Supplied entries ->
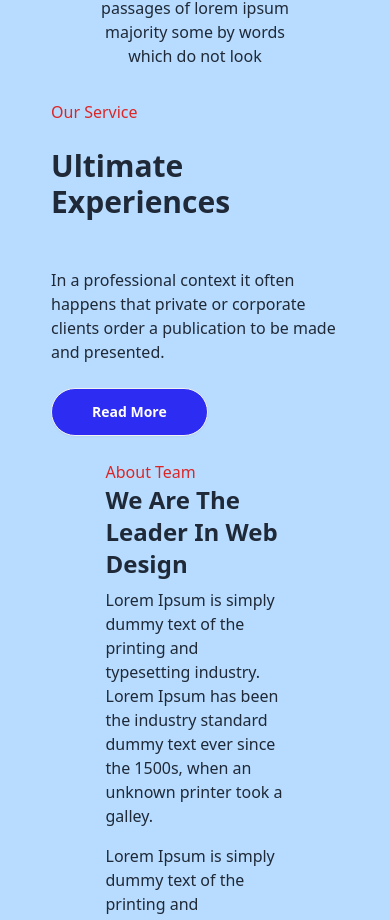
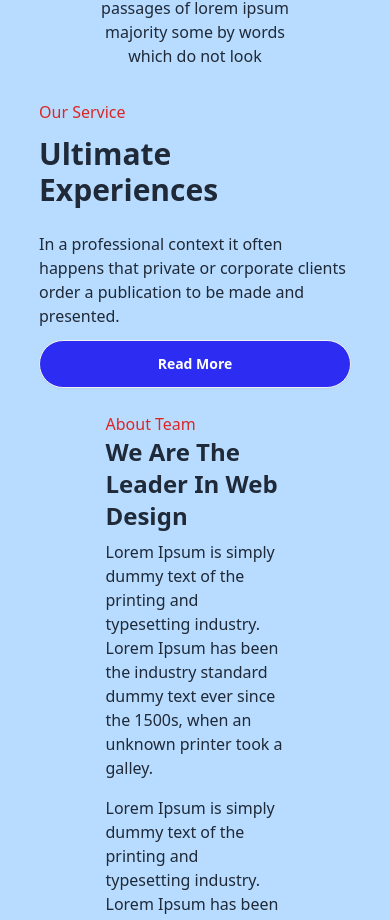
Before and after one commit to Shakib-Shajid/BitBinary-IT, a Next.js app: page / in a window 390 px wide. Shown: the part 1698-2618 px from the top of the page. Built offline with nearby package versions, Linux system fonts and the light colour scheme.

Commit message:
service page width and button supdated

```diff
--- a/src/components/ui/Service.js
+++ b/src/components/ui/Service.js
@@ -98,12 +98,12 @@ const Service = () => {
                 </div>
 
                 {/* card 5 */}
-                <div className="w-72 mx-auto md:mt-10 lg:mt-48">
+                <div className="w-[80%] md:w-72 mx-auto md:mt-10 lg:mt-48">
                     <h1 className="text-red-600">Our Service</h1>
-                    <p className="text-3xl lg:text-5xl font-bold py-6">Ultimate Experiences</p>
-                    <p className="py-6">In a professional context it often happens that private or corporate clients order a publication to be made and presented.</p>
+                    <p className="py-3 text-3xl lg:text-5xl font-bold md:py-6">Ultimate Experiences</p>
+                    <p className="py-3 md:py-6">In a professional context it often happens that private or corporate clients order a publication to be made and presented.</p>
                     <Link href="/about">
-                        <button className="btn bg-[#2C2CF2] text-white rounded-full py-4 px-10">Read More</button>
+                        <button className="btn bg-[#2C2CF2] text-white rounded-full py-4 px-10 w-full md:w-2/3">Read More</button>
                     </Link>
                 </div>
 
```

Task statement -> Lines containing the string "publication" in the listing: say how many there are, giving only the number.

Problem solution -> 2